Mobile Medical Ministry
The St. Luke's Mobile Medical Ministry RV is a 34-foot trailer that was converted into a mobile clinic.
For many people of low income, getting medical care can be a complicated and costly process, but St. Luke's Mobile Medical Ministry is working to change that.
St. Luke’s is an outreach program created by the Episcopal Churches in northwest Louisiana. It was run by a group of volunteers until 2011, when they hired their first part-time director, Brenda Nims, a registered nurse with a master's degree in public health.
The ministry seeks to improve the health of the under-served in northwest Louisiana. They provide preventive screenings, basic health services, patient education, and onward referrals, according to Nims, and all of their services are free. “While our services are available to anyone that comes on the van, we target the uninsured working poor, low-income rural, homeless populations, groups that often don't have access to regular health care,” Nims said.
The ministry began in 2008 when Father Ken Cooper, an Episcopal priest in Shreveport, realized that there were a lot of people in the community who couldn’t get the medical care they needed. “He saw the unmet health needs of the under-served in our community and the surrounding rural areas, and donated the medical RV to begin the ministry,” Nims said.
The medical RV is a 34-foot trailer that was converted into a mobile clinic. Nims said the vehicle has its own exam room, used for medical consultations and breast exams, and two screening areas in the front where they do preventive screenings, lab work, and patient education.
“The advantage of the mobile medical van is that we can go out into communities where people live and work and bring that medical attention to them,” Nims said. “[We’re] breaking down many of the barriers that prevent them from accessing health care, including lack of transportation, money, and knowledge of how to navigate the health care system.”

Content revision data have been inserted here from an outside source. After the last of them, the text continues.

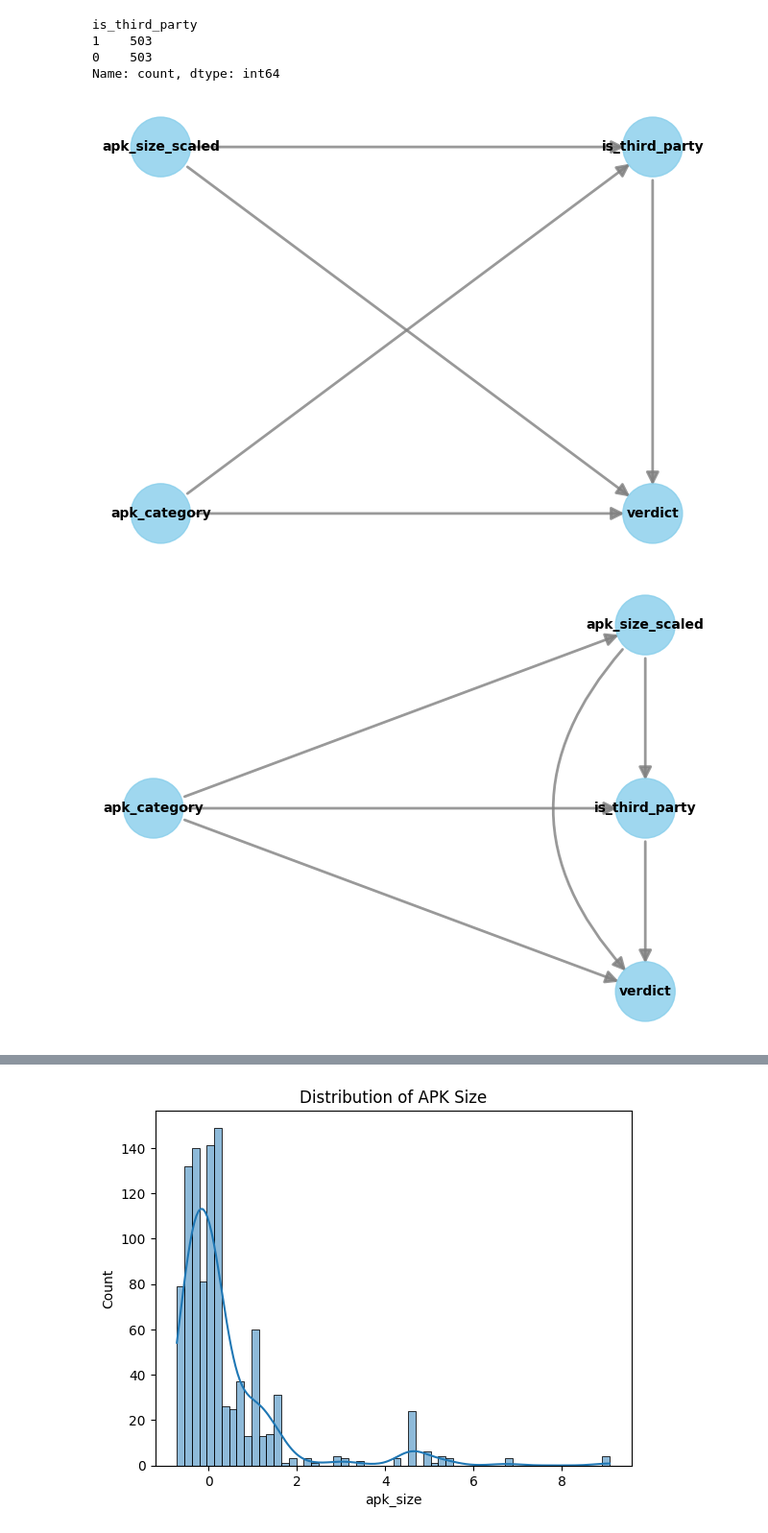
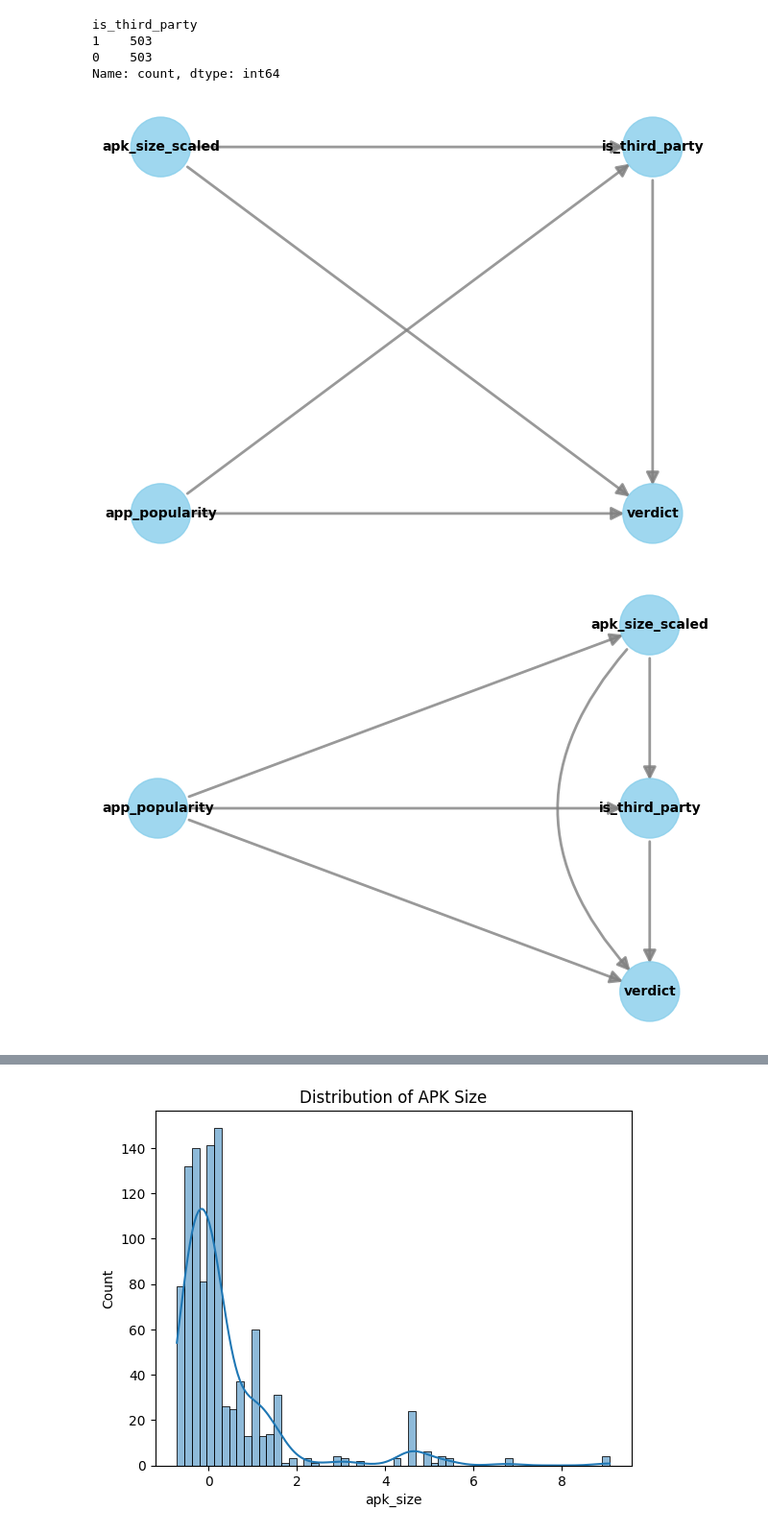
Before and after one commit to MdAkramKhanJehad/ci4security, a Jupyter notebook: causal_analysis/causal_analysis.ipynb, the cells around one changed output, grey strips where cells are left out. Shown at 96% size. Drawn from its saved outputs; the diff is of its cells as text; code cells hidden in the pictures.

```diff
--- a/causal_analysis/causal_analysis.ipynb
+++ b/causal_analysis/causal_analysis.ipynb
@@ -230,7 +237,7 @@ category_order = ['<100','100-500','500-1k','1k-5k','5k-10k','10k-50k',
                   '50k-100k','100k-500k','500k-1M','1M-5M','>5M']
 
 ord_map = {c:i for i, c in enumerate(category_order)}
-balanced_sample['apk_category_encoded'] = balanced_sample['apk_category'].map(ord_map)
+balanced_sample['app_popularity_encoded'] = balanced_sample['app_popularity'].map(ord_map)
 
 balanced_sample.head()
 # %% [output]
@@ -334,8 +341,8 @@ digraph {
     is_third_party -> verdict;
     apk_size_scaled -> is_third_party;
     apk_size_scaled -> verdict;
-    apk_category -> is_third_party;
-    apk_category -> verdict;
+    app_popularity -> is_third_party;
+    app_popularity -> verdict;
 }
 """
 
@@ -344,9 +351,9 @@ digraph {
     is_third_party -> verdict;
     apk_size_scaled -> is_third_party;
     apk_size_scaled -> verdict;
-    apk_category -> is_third_party;
-    apk_category -> verdict;
-    apk_category -> apk_size_scaled;
+    app_popularity -> is_third_party;
+    app_popularity -> verdict;
+    app_popularity -> apk_size_scaled;
 }
 """
 
@@ -358,11 +365,11 @@ digraph {
 }
 """
 
-causal_graph_only_apk_category = """
+causal_graph_only_app_popularity = """
 digraph {
     is_third_party -> verdict;
-    apk_category -> is_third_party;
-    apk_category -> verdict;
+    app_popularity -> is_third_party;
+    app_popularity -> verdict;
 }
 """
 
@@ -371,9 +378,9 @@ causal_graph_after_correlation_test = """
 digraph {
     is_third_party -> verdict;
     apk_size_scaled -> is_third_party;
-    apk_category -> is_third_party;
-    apk_category -> verdict;
-    apk_category -> apk_size_scaled;
+    app_popularity -> is_third_party;
+    app_popularity -> verdict;
+    app_popularity -> apk_size_scaled;
 }
 """
 # %%
@@ -382,7 +389,7 @@ model = CausalModel(
     treatment="is_third_party",
     outcome="verdict",
     graph=causal_graph.replace("\n", " "),
-    common_causes=["apk_size_scaled", "apk_category"]
+    common_causes=["apk_size_scaled", "app_popularity_encoded"]
 )
 
 model_2 = CausalModel(
@@ -390,40 +397,40 @@ model_2 = CausalModel(
     treatment="is_third_party",
     outcome="verdict",
     graph=causal_graph_2.replace("\n", " "),
-    common_causes=["apk_size_scaled", "apk_category"]
+    common_causes=["apk_size_scaled", "app_popularity_encoded"]
 )
 
 model_only_size = CausalModel(
     data=balanced_sample,
     treatment="is_third_party",
     outcome="verdict",
     graph=causal_graph_only_size.replace("\n", " "),
     common_causes=["apk_size_scaled"]
 )
 
-model_only_apk_category = CausalModel(
+model_only_app_popularity = CausalModel(
     data=balanced_sample,
     treatment="is_third_party",
     outcome="verdict",
-    graph=causal_graph_only_apk_category.replace("\n", " "),
-    common_causes=["apk_category"]
+    graph=causal_graph_only_app_popularity.replace("\n", " "),
+    common_causes=["app_popularity_encoded"]
 )
 
 model_after_correlation_test = CausalModel(
     data=balanced_sample,
     treatment="is_third_party",
     outcome="verdict",
     graph=causal_graph_after_correlation_test.replace("\n", " "),
-    common_causes=["apk_category"]
+    common_causes=["app_popularity_encoded"]
 )
 
 
 model.view_model()
 model_2.view_model()
 model_only_size.view_model()
-model_only_apk_category.view_model()
+model_only_app_popularity.view_model()
 model_after_correlation_test.view_model()
 # %% [output]
-[figure, old version]
+[figure, new version]
-[figure, old version]
+[figure, new version]
 [figure]
```
Also changed, not shown: parts of 21 cells of this notebook, 4 other files.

They focus most of their health screenings on the chronic diseases that affect the community the most, such as hypertension, diabetes, obesity and women's health.
“By detecting and treating chronic diseases early on, we can save the client from many of the long-term complications of the disease,” Nims said. “We spend time with clients, helping them understand their health and ways to prevent and manage these chronic diseases.”
From there, they help their clients connect with other community resources in order to get the on-going care they need.
The community has responded well to the ministry’s efforts, Nims said. They have received support, “both in the number of individuals that seek our services and the wonderful support of local foundations, churches, and individuals.”
By Jasmine A. Thrash